From VentureWire Alert, Tuesday, May 27, 2008:
Some venture firms place great importance on having a start-up’s founder around to drive a company forward. But a new study suggests that emphasis may be misplaced.
The study, “The Horse or the Jockey? Evidence from Nascent Firms where a Founder Dies,” contrasted the performance of a set of new companies in Norway where the founder had recently died versus a set of companies where the founder was still alive.
Looking at a number of measures of company health, it found that the performance of the companies whose founders had died was only slightly inferior to companies whose founders were alive and well.
For instance, companies whose founders had died were five percentage points less likely to survive the first four years of operations after the death of the founder. They also became less profitable, but only during the time period right around the founder’s death, suggesting that the death resulted in “an adjustment cost rather than a permanent drop in profitability,” the author, Hans K. Hvide of the University of Aberdeen Business School, wrote.
He failed to find any effect on other variables like sales or asset growth. “Overall, the results suggest that the entrepreneur’s importance as a jockey to the nascent firm is quite limited,” Hvide wrote. “Once firms are set up, the founder seems to be substitutable.”
Hvide cautioned against interpreting the study as evidence that a company founder isn’t important at all. Rather, he wrote, “the results suggest that the founder’s role as a creator and visionary prior to the start-up date is much more important than the role as a jockey.”

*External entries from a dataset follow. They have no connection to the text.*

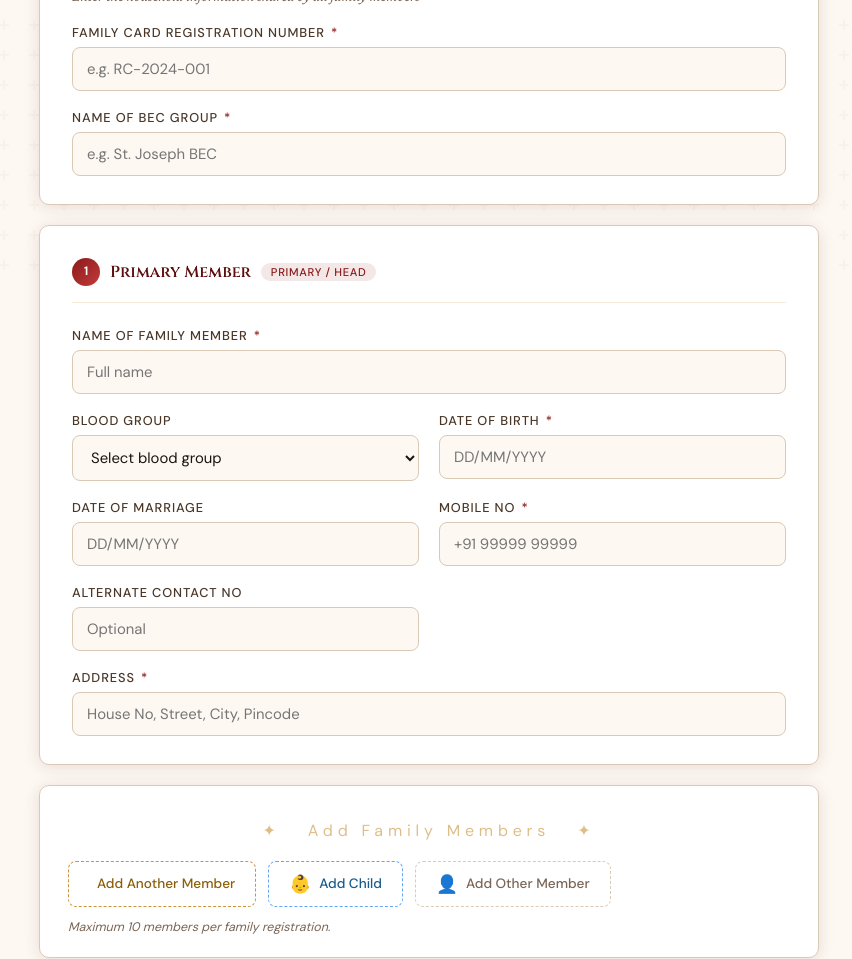
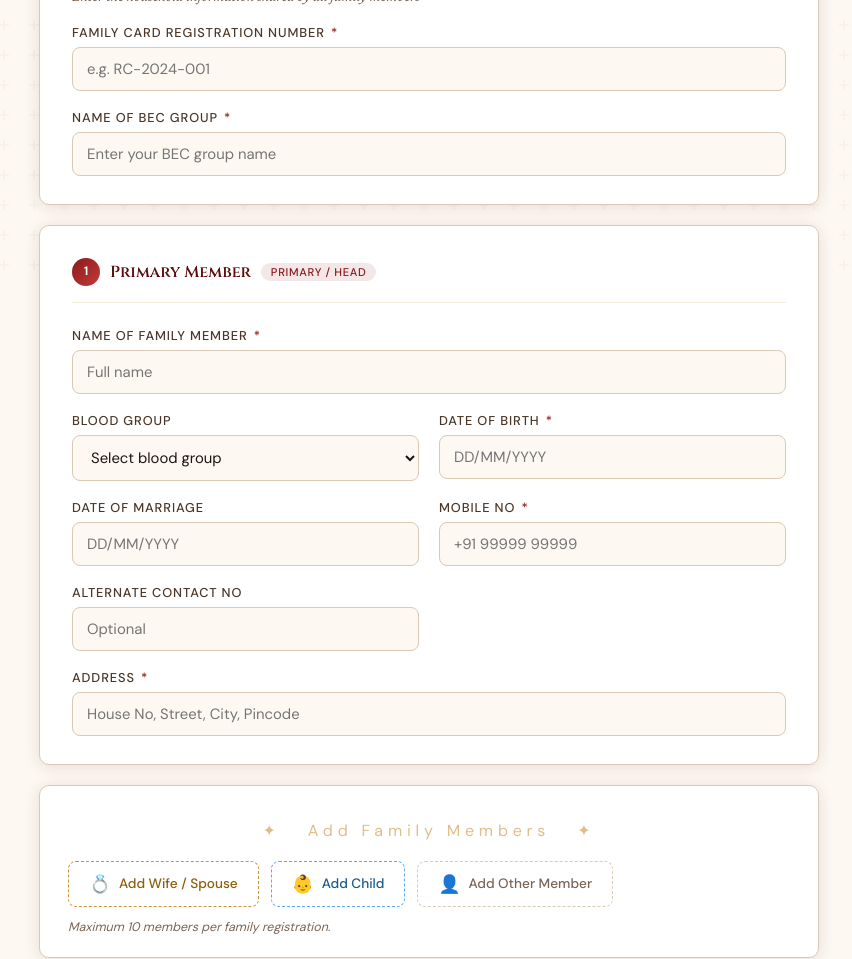
Before and after one commit to aayushpanday56-coder/red-church-directory, a website: page public/index.html in a window 1280 px wide. Shown: the part 520-1479 px from the top of the page, without its empty margins (211-1063 px from the left). Drawn offline with nearby package versions, Linux system fonts and the light colour scheme.

Commit message:
Update index.html

```diff
--- a/public/index.html
+++ b/public/index.html
@@ -419,7 +419,7 @@ body::before {
         </div>
         <div class="field field-full">
           <label>Name of BEC Group <span class="req">*</span></label>
-          <input type="text" id="becGroup" placeholder="e.g. St. Joseph BEC" maxlength="100"/>
+          <input type="text" id="becGroup" placeholder="Enter your BEC group name" maxlength="100"/>
           <span class="err-msg">This field is required.</span>
         </div>
       </div>
@@ -433,7 +433,7 @@ body::before {
       <div class="ornament-divider">✦ &nbsp; Add Family Members &nbsp; ✦</div>
       <div class="add-section">
         <button class="add-btn add-btn-spouse" id="addSpouseBtn" onclick="addMember('spouse')">
-          <span></span> Add Another Member
+          <span>💍</span> Add Wife / Spouse
         </button>
         <button class="add-btn add-btn-child" id="addChildBtn" onclick="addMember('child')">
           <span>👶</span> Add Child
@@ -461,22 +461,9 @@ body::before {
 
 <script>
 const BLOOD_GROUPS = ['A+','A-','B+','B-','AB+','AB-','O+','O-','Not Known'];
-const BEC_GROUPS = [
-  'St. Joseph BEC','St. Mary BEC','St. Peter BEC','St. Paul BEC',
-  'St. Francis BEC','St. Anthony BEC','St. Thomas BEC','St. John BEC',
-  'St. Michael BEC','Holy Family BEC','Other'
-];
-
 let members = [];
 
 function init() {
-  // Populate BEC datalist
-  const dl = document.createElement('datalist');
-  dl.id = 'becList';
-  BEC_GROUPS.forEach(g => { const o = document.createElement('option'); o.value = g; dl.appendChild(o); });
-  document.body.appendChild(dl);
-  document.getElementById('becGroup').setAttribute('list','becList');
-
   addMember('primary');
 }
 
```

Hvide’s sample, which looked at companies started up between 1996 and 2003, included more than 12,000 founders who were still alive and roughly 200 who had died.
A copy of the paper can be found here.